───── Supplied records ─────

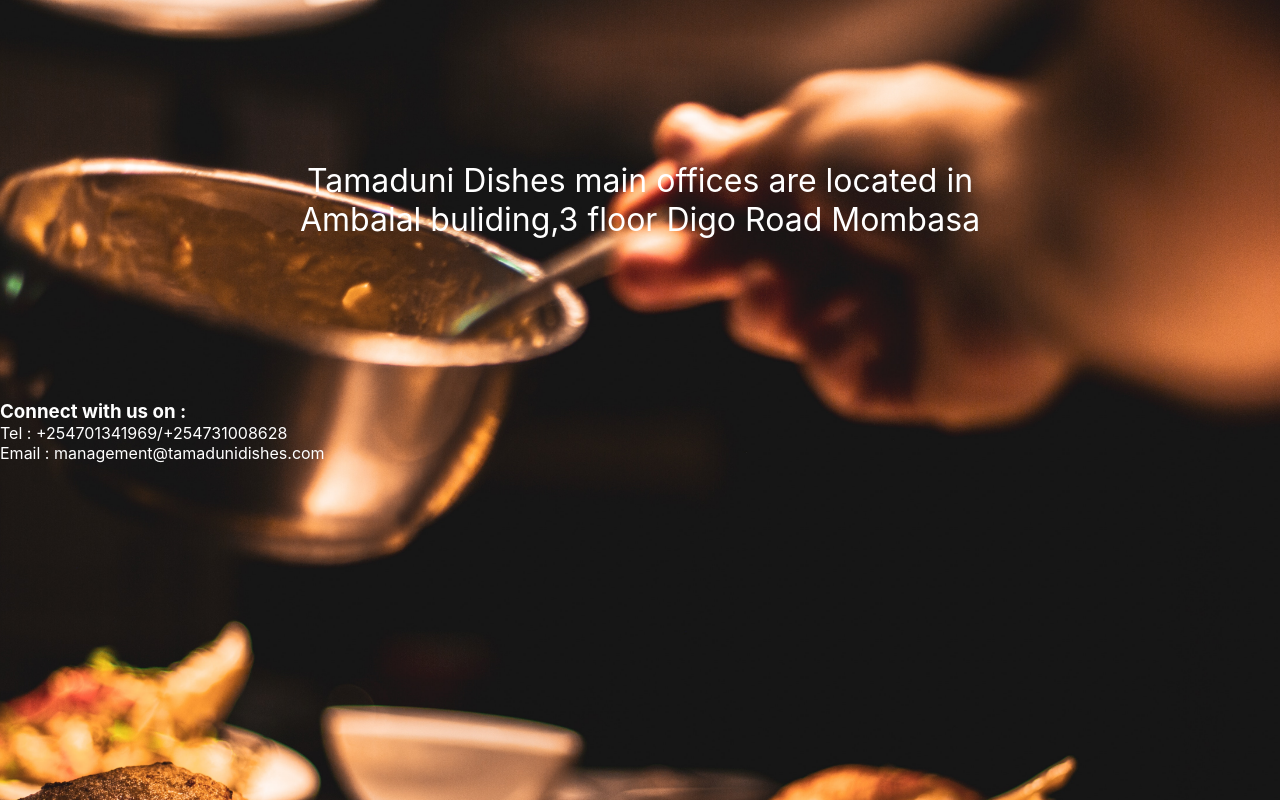
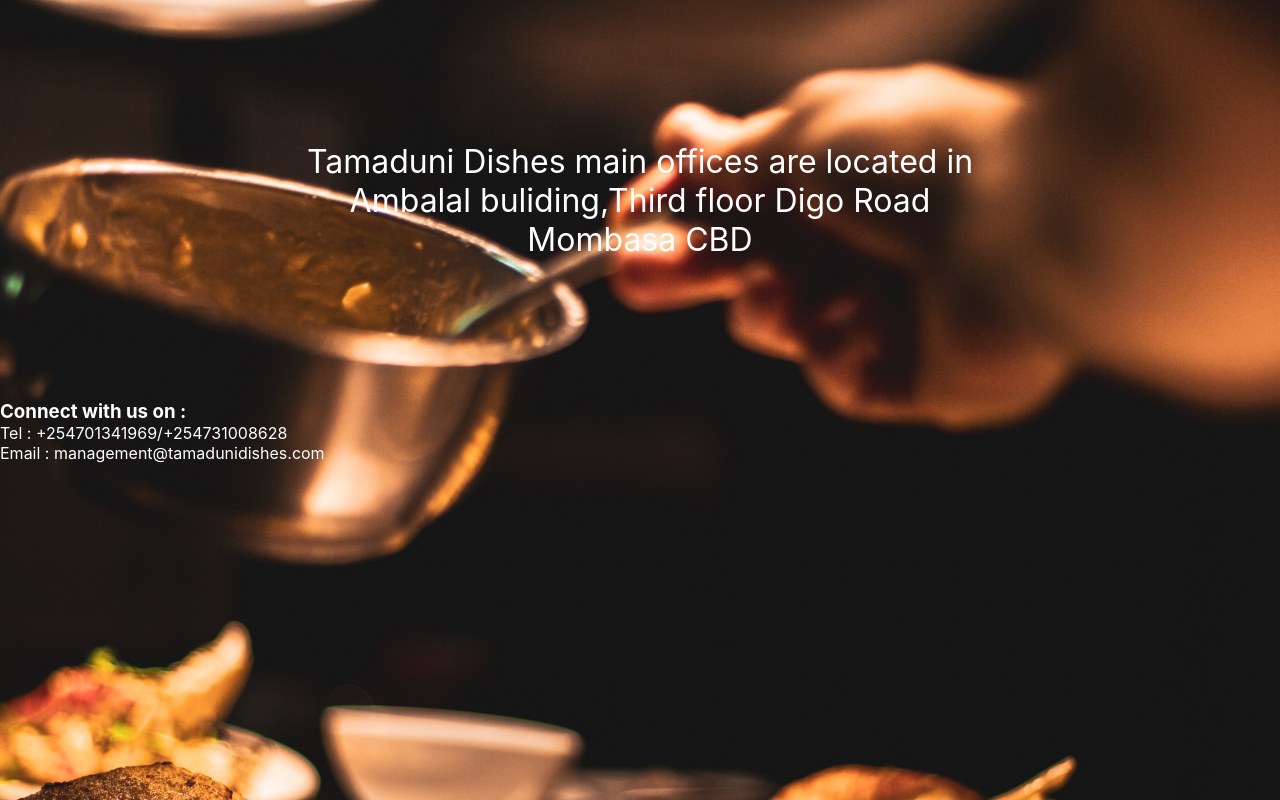
Before and after one commit to Vickopiyo/tamaduni-dishes, a React (Create React App) app: page /contacts in a window 1280 px wide. Shown: the top 800 px of the page. Built offline with nearby package versions, Linux system fonts and the light colour scheme.

Commit message:
Adds: location of HQ

```diff
--- a/src/components/Contacts.js
+++ b/src/components/Contacts.js
@@ -3,8 +3,7 @@
 const Contacts = () => {
   return (
     <div>
-     <p className='discount-desc'>Tamaduni Dishes main offices are located in Ambalal buliding,3 floor Digo Road Mombasa</p>
-
+     <p className='discount-desc'>Tamaduni Dishes main offices are located in Ambalal buliding,Third floor Digo Road Mombasa CBD</p>
      <h3>Connect with us on :</h3>
      <p>Tel : +254701341969/+254731008628</p>
      <p>Email : management@tamadunidishes.com </p>
```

─────

* Assigned task
Report each line of the data that includes the string "className".

* Answer for the task
-     <p className='discount-desc'>Tamaduni Dishes main offices are located in Ambalal buliding,3 floor Digo Road Mombasa</p>
+     <p className='discount-desc'>Tamaduni Dishes main offices are located in Ambalal buliding,Third floor Digo Road Mombasa CBD</p>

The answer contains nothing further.